Available data:

=== Section Start ===

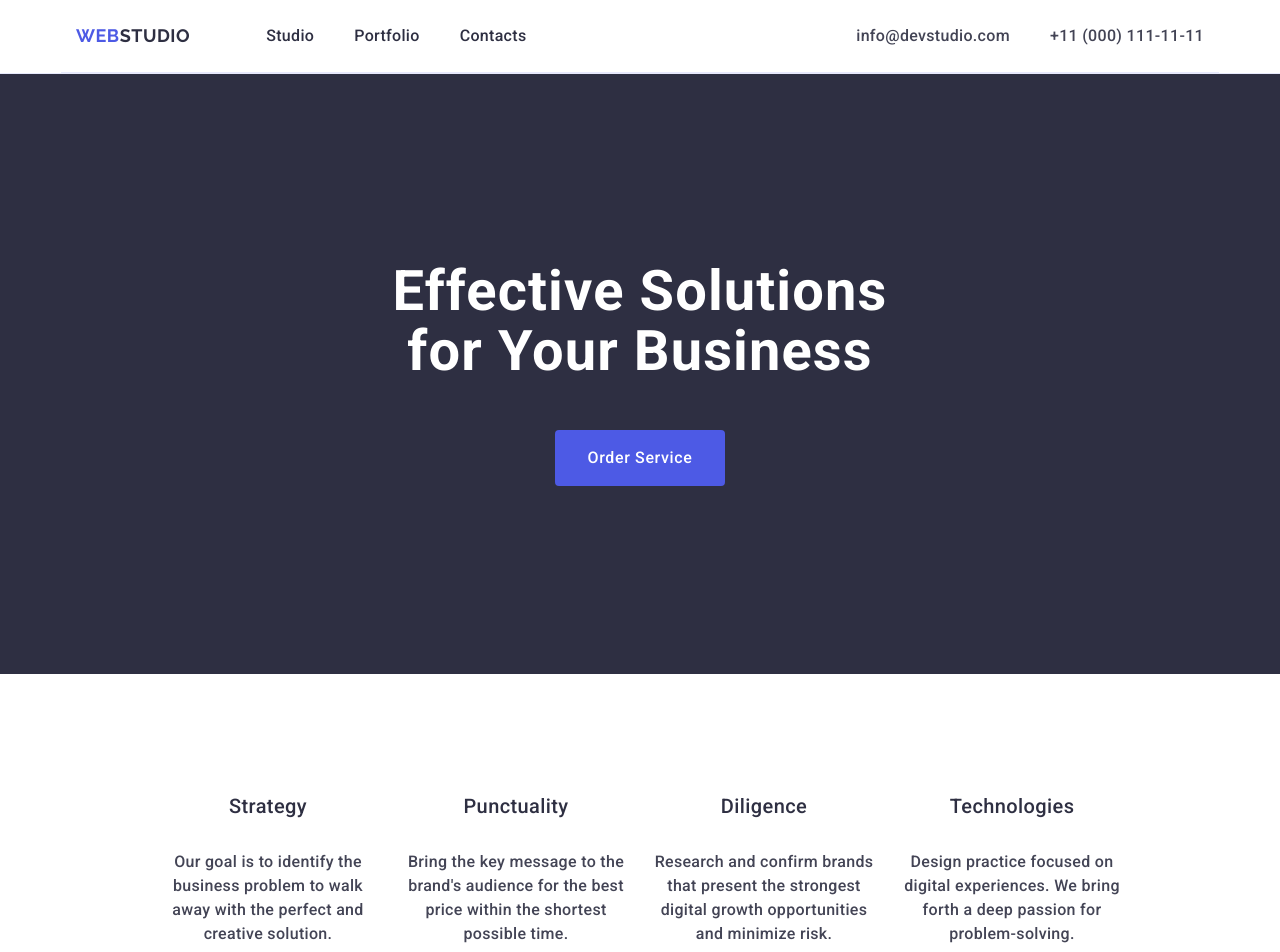
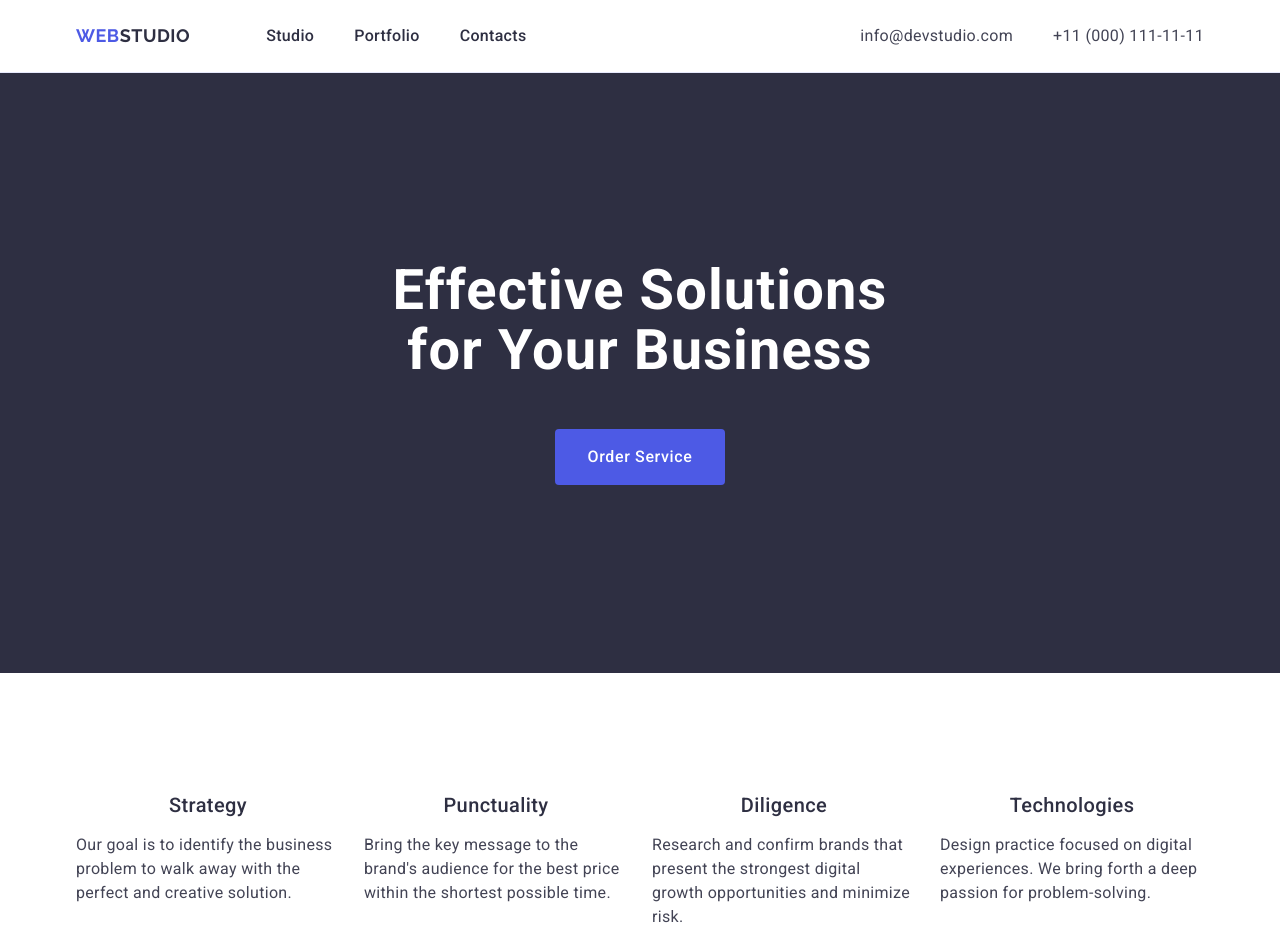
Before and after one commit to sivlvy/goit-markup-hw-03, a plain HTML site: page index.html in a window 1280 px wide. Shown: the top 952 px of the page. Drawn offline with nearby package versions, Linux system fonts and the light colour scheme.

Commit message:
finish commit

```diff
--- a/css/styles.css
+++ b/css/styles.css
@@ -1,6 +1,7 @@
 .container {
    max-width: 1158px;
-   margin: 0 156px;
+   margin: 0 auto;
+   padding: 0 15px;
 }
 :root {
    --cloud: #f4f4fd;
@@ -46,14 +47,13 @@ body {
    background-color: var(--white);
 }
 .header {
-   border-bottom: 1px solid #e7e9fc;
+   border-bottom: 1px solid var(--cornflower);
 }
 .header .container {
    display: flex;
    justify-content: space-between;
    align-items: center;
    margin-right: 332px;
-   border-bottom: 1px solid var(--cornflower);
    margin: 0 auto;
    padding: 0 15px;
 
@@ -153,6 +153,7 @@ body {
    list-style-type: none;
    list-style: none;
    text-transform: none;
+   font-weight: 400;
 }
 .list.link a {
    font-size: 16px;
@@ -176,7 +177,7 @@ body {
    display: block;
    max-width: 496px;
    margin: 0 auto;
-   padding-bottom: 48px;
+   margin-bottom: 48px;
 }
 .main__button {
    font-family: "Roboto", sans-serif;
@@ -212,7 +213,8 @@ body {
 
 .section .container .list {
    display: flex;
-   gap: 24px;
+   column-gap: 24px;
+   row-gap: 8px;
 }
 /* .section.list .list {
    display: flex;
@@ -264,6 +266,8 @@ body {
    line-height: 1.5;
    letter-spacing: 0.02em;
    color: var(--slate);
+   font-weight: 400;
+   text-align: left;
 }
 
 .section.what {
@@ -307,9 +311,7 @@ body {
    display: flex;
    gap: 24px;
 }
-.list__descr {
-   text-align: center;
-}
+
 .list__title {
    text-align: center;
    margin: 0 auto 8px auto;
@@ -333,14 +335,13 @@ body {
    color: #fff;
    background-color: #2E2F42;
    height: 312px;
-   display: flex;
+   /* display: flex;
    flex-direction: column;
-   justify-content: center;
+   justify-content: center; */
    padding: 100px 0;
 }
 
 .footer__descr {
-   padding-top: 7.5px;
    width: 264px;
 }
 .link {
```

=== Section End ===

Try it:
Please copy each line of the material that contains the word "center".

The answer:
    align-items: center;
-   text-align: center;
    text-align: center;
-   justify-content: center;
+   justify-content: center; */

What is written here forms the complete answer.